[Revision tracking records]
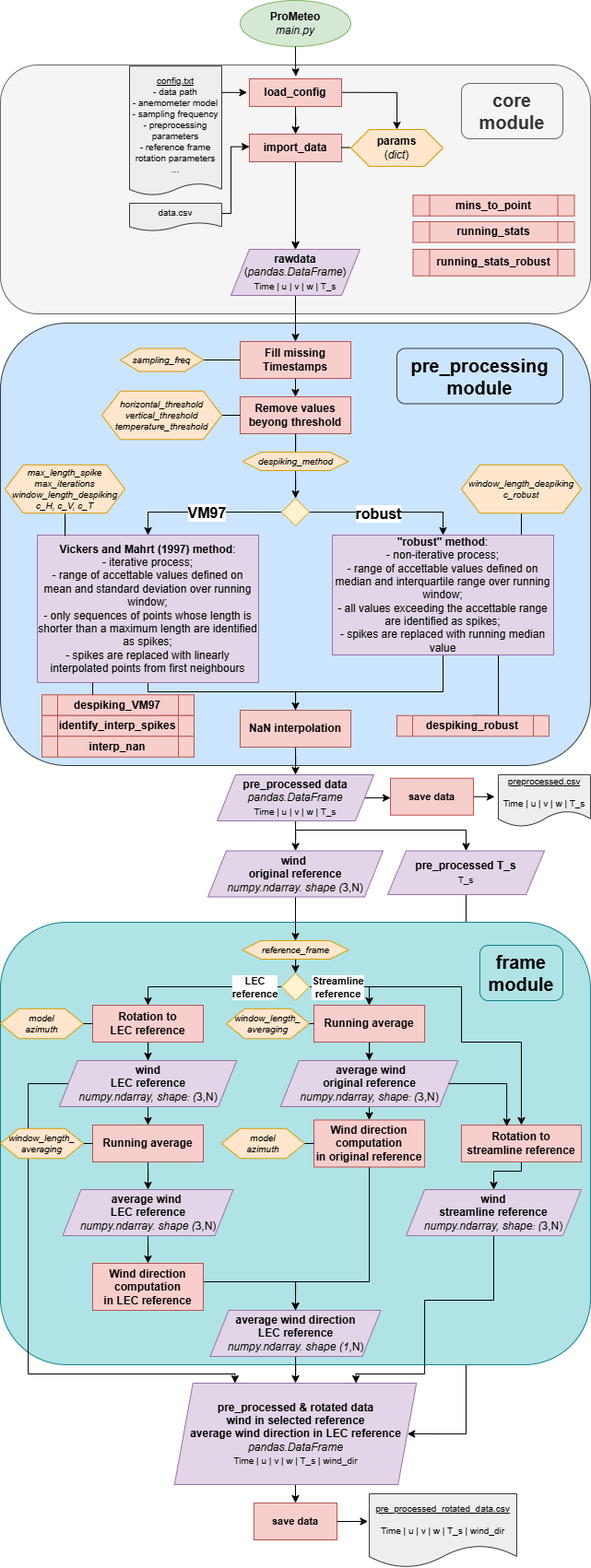
The draw.io diagram docs/source/images/ProMeteo_flowchart.png in aleszamp98/ProMeteo, before a commit. Source tidied: cells renumbered, new cells last; positions are measured from the earlier drawing's top-left corner, leaving out a move shared by most shapes.
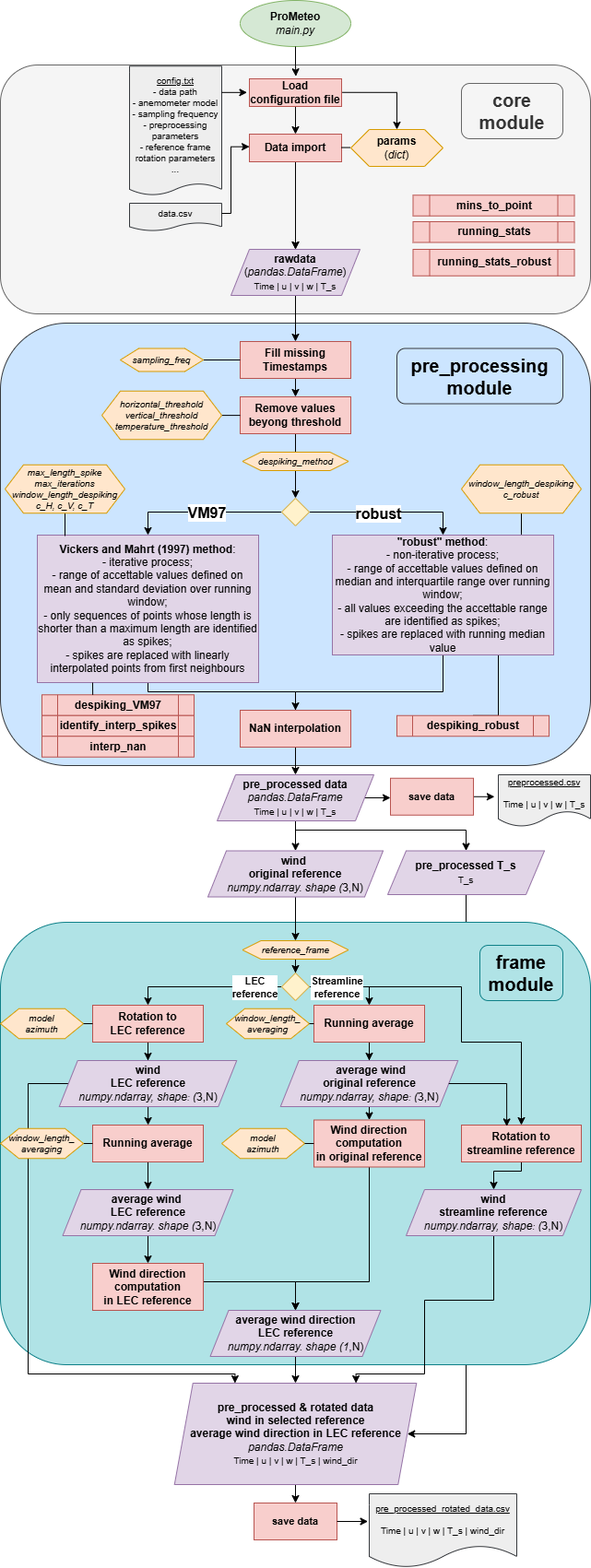
Later version of the same file.

Diff of the diagram source:
```diff
@@ -139,7 +139,7 @@
     <mxCell id="38" style="edgeStyle=orthogonalEdgeStyle;rounded=0;jettySize=auto;html=1;" parent="1" edge="1" source="39" target="70">
       <mxGeometry relative="1" as="geometry" />
     </mxCell>
-    <mxCell id="39" value="load_config" style="shape=rectangle;perimeter=rectangleperimeter;whiteSpace=wrap;html=1;fixedSize=1;fillColor=#f8cecc;strokeColor=#b85450;fontStyle=1;" parent="1" vertex="1">
+    <mxCell id="39" value="Load configuration file" style="shape=rectangle;perimeter=rectangleperimeter;whiteSpace=wrap;html=1;fixedSize=1;fillColor=#f8cecc;strokeColor=#b85450;fontStyle=1;" parent="1" vertex="1">
       <mxGeometry x="270" y="85" width="100" height="30" as="geometry" />
     </mxCell>
     <mxCell id="40" value="&lt;div&gt;&lt;b&gt;params&lt;/b&gt;&lt;/div&gt;&lt;div&gt;(&lt;i&gt;dict&lt;/i&gt;)&lt;/div&gt;" style="shape=hexagon;perimeter=parallelogramPerimeter;whiteSpace=wrap;html=1;fixedSize=1;fillColor=#ffe6cc;strokeColor=#d79b00;" parent="1" vertex="1">
@@ -255,7 +255,7 @@
     <mxCell id="69" style="edgeStyle=orthogonalEdgeStyle;rounded=0;jettySize=auto;html=1;entryX=0.5;entryY=0;entryDx=0;entryDy=0;exitX=1.008;exitY=0.492;exitDx=0;exitDy=0;exitPerimeter=0;" parent="1" edge="1" source="39" target="40">
       <mxGeometry relative="1" as="geometry" />
     </mxCell>
-    <mxCell id="70" value="import_data" style="shape=rectangle;perimeter=rectanglePerimeter;whiteSpace=wrap;html=1;fixedSize=1;fillColor=#f8cecc;strokeColor=#b85450;fontStyle=1;" parent="1" vertex="1">
+    <mxCell id="70" value="Data import" style="shape=rectangle;perimeter=rectanglePerimeter;whiteSpace=wrap;html=1;fixedSize=1;fillColor=#f8cecc;strokeColor=#b85450;fontStyle=1;" parent="1" vertex="1">
       <mxGeometry x="270" y="145" width="100" height="30" as="geometry" />
     </mxCell>
     <mxCell id="71" style="endArrow=none;html=1;rounded=0;entryX=-0.006;entryY=0.489;entryDx=0;entryDy=0;entryPerimeter=0;exitX=0.995;exitY=0.485;exitDx=0;exitDy=0;exitPerimeter=0;" parent="1" edge="1" source="70" target="40">
```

Exercise instructions | Check every line of the entries for the string "geometry". Give only the number of lines that hold it.

Answer space | 4